Kalinina should be in her physical prime at 26 years of age and so perhaps it’s no coincidence that she has only now posted the best performance of her career at a big tournament.
Seeded 30th in Rome, Kalinina has beaten Anna Blinkova and former Grand Slam singles champion Sofia Kenin in straight sets before a run of three-set triumphs over Slam singles finalist Madison Keys, the hugely promising Qinwen Zheng and, in the semi-finals, 11th seed Veronika Kudermetova.
That’s a terrific effort by anyone’s standards and entitles Kalinina to a good deal of respect, even against the hugely talented Rybakina.
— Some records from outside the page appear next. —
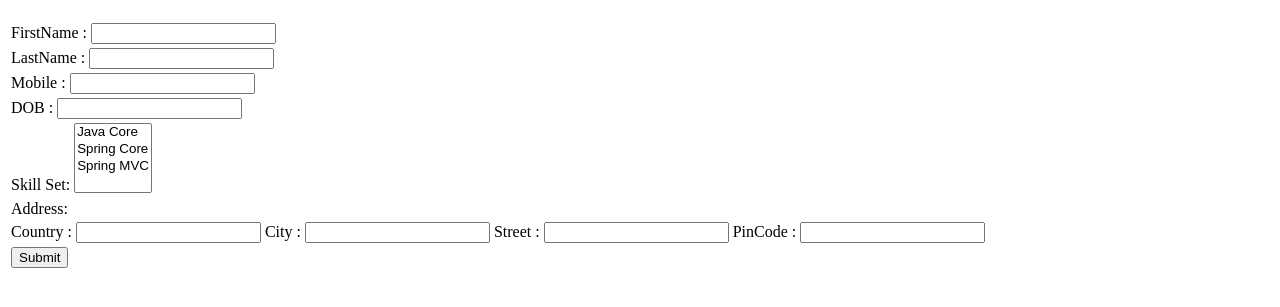
Repository: akashbadave7/SpringMVC
Page: http://localhost/SpringDemo/WEB-INF/jsp/form.jsp
These files come from the project's save history. The page is drawn as it stood at one moment and after the next save; the edit follows.
The browser window is 1280 px wide. The pictures show the whole page.
The page is served by Tomcat 9. Nobody is signed in. The template is opened directly, without the code that normally fills it, so the values that code supplies are empty.

Above is the page before, as saved 2017-11-04 09:28:18.

After the next save:
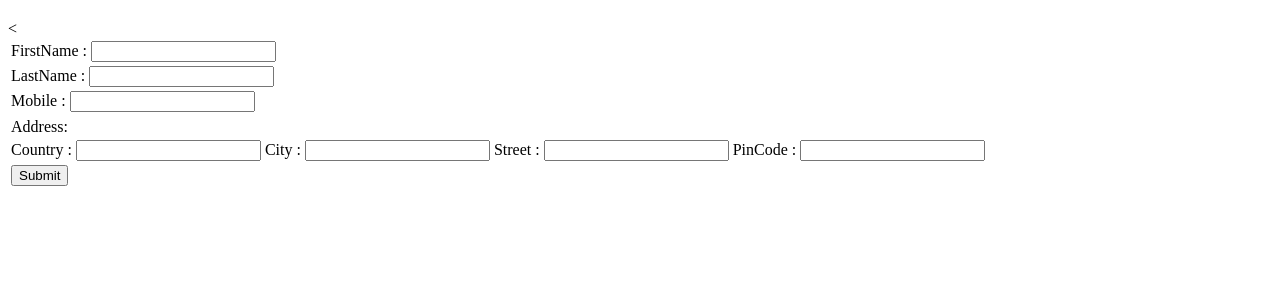
Saved 34 s later.
--- a/SpringDemo/src/main/webapp/WEB-INF/jsp/form.jsp
+++ b/SpringDemo/src/main/webapp/WEB-INF/jsp/form.jsp
@@ -20,7 +20,7 @@
 		<td>Mobile		: <input type="text" name="mobile"><br></td>
 	</tr>
 
-	<tr>
+	<<!-- tr>
 		<td>DOB			: <input type="text" name="dob"><br></td>
 	</tr>
 	<tr>
@@ -29,7 +29,7 @@
 					<option value="Spring Core">Spring Core</option>
 					<option value="Spring MVC">Spring MVC</option>
 					</select></td>
-	</tr>
+	</tr>	 -->
 	</table>
 	<table>
 		<tr><td>Address: </td></tr>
Kalinina is not without a chance of upsetting the odds in the final, especially considering the quality of the performances she has posted in Italy in the last week-and-a-half.
But the fact she’s a 5/2 shot to defeat Rybakina should give punters a clue as to her chances of causing another surprise on Saturday night.
Weighing up all the factors, such as the form of Rybakina and Kalinina and their previous history, it’s difficult to argue with the oddsmakers’ expectations of a Rybakina triumph.
However, while a straight-sets win for the favourite is available at just 5/6, punters may get a lot more bang for their buck by backing Rybakina to win in three sets at 13/5.
There’s even a chance that Rybakina, with a view to Roland Garros which starts later in May, may not be fully fired up for her Rome final appointment.
And with Kalinina having shown plenty of appetite for a battle in the Eternal City this year, allied to the fact that she won two sets against Rybakina in their previous rumble, it’s worth taking the chance that she could win a set in their second encounter.
A case can also be made for backing a three-set match at 6/4 - it’s 1/2 that the clash is over in two sets.
But considering Kalinina’s inexperience in big matches compared to that of her younger opponent, it’s probably worth sticking with the favourite, who looks a sure-fire future world number one.